-- REQUIRED ACTION --
Report every line from the material that contains the word "next".

+ + + + +

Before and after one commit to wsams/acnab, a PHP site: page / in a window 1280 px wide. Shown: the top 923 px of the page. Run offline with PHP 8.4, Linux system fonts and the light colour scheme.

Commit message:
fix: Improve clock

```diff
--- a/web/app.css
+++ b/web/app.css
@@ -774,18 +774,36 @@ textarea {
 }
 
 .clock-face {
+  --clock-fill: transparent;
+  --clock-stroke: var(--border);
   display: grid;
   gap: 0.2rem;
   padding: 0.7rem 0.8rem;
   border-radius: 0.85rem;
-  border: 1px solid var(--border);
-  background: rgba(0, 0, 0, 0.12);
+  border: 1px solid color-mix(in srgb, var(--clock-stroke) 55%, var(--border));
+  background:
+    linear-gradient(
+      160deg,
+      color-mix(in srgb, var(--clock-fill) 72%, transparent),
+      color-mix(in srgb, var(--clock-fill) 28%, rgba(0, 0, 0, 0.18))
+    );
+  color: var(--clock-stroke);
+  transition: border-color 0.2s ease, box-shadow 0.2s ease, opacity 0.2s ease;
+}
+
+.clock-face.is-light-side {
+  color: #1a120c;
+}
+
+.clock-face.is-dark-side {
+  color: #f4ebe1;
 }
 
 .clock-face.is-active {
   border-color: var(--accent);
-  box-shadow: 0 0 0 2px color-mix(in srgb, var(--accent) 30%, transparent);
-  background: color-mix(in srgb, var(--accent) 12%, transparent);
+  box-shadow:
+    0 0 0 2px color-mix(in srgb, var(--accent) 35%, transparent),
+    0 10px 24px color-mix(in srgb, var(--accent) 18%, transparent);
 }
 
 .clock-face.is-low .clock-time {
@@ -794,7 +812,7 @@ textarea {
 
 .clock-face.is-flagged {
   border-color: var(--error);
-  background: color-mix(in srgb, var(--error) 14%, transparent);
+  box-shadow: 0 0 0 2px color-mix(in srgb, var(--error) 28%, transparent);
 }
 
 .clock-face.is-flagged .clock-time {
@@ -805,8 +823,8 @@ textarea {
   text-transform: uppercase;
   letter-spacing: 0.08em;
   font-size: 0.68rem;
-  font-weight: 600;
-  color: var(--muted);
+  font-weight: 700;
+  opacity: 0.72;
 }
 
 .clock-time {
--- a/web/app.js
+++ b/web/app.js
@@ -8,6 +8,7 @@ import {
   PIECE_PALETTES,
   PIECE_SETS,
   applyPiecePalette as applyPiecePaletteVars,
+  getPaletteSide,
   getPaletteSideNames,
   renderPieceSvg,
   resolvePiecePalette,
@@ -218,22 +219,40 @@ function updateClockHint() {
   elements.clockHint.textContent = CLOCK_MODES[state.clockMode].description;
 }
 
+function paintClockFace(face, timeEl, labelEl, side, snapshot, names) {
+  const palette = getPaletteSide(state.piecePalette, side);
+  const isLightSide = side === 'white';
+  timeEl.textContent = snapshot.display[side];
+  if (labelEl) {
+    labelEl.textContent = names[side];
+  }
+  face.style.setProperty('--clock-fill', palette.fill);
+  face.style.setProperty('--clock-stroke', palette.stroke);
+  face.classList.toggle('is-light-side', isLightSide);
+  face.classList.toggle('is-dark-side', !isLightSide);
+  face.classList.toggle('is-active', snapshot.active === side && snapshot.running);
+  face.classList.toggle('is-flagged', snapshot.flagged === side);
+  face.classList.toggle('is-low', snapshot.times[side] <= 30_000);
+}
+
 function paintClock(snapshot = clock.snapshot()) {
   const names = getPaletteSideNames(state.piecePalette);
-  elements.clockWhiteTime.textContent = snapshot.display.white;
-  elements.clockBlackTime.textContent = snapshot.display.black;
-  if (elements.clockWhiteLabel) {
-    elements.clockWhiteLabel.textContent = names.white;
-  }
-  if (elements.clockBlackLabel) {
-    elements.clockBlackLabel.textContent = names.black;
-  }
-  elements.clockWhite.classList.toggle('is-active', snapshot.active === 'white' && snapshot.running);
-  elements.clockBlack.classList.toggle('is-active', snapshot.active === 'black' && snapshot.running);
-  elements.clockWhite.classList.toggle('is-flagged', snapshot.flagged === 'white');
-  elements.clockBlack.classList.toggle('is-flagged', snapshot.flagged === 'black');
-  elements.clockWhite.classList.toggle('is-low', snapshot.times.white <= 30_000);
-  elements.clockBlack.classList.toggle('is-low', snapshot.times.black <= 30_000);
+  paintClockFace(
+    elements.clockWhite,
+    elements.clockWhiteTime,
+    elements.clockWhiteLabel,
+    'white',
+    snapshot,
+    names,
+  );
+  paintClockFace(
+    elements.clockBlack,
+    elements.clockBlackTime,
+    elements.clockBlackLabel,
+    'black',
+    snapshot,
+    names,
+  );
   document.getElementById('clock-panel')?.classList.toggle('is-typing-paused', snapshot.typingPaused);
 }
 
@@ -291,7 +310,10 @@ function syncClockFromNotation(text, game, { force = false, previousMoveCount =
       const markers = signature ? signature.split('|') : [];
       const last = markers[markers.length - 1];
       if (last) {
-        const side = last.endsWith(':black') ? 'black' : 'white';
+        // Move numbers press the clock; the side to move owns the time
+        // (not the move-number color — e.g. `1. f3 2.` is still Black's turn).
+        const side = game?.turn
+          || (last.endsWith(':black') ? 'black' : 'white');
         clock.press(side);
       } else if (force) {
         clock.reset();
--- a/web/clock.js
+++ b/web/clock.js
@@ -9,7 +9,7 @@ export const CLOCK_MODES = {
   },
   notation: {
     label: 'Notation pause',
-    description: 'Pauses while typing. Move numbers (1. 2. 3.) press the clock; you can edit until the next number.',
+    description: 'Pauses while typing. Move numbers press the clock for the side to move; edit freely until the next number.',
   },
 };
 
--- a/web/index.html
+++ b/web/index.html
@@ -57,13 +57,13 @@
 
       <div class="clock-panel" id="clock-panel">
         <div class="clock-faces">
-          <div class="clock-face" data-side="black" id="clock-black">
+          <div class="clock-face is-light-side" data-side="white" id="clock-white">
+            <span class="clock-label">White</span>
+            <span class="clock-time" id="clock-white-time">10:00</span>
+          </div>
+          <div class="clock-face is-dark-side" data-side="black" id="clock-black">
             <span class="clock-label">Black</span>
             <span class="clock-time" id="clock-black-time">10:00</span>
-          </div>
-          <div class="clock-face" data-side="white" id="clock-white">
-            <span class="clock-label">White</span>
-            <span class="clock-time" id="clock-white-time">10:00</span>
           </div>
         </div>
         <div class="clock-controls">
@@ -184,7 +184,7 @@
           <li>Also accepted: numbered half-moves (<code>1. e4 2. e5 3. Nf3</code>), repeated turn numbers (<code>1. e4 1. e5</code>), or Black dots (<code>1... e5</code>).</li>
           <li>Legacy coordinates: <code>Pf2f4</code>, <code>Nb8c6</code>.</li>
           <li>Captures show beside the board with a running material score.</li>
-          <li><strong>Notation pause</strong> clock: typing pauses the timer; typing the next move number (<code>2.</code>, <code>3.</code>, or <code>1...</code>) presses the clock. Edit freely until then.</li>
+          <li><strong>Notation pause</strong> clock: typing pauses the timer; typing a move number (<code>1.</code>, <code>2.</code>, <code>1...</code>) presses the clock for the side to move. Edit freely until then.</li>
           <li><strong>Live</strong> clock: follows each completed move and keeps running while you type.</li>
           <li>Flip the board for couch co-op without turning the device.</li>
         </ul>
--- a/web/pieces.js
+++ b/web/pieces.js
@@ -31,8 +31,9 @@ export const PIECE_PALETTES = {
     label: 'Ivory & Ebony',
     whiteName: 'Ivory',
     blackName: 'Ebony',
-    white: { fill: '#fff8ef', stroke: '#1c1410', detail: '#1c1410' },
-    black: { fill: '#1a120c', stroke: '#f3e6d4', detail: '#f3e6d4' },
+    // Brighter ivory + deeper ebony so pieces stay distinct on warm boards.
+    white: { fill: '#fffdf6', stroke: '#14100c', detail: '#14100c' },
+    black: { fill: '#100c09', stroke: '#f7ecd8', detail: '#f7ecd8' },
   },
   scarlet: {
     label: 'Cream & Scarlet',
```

+ + + + +

-- EXERCISE RESULT --
-    description: 'Pauses while typing. Move numbers (1. 2. 3.) press the clock; you can edit until the next number.',
+    description: 'Pauses while typing. Move numbers press the clock for the side to move; edit freely until the next number.',
-          <li><strong>Notation pause</strong> clock: typing pauses the timer; typing the next move number (<code>2.</code>, <code>3.</code>, or <code>1...</code>) presses the clock. Edit freely until then.</li>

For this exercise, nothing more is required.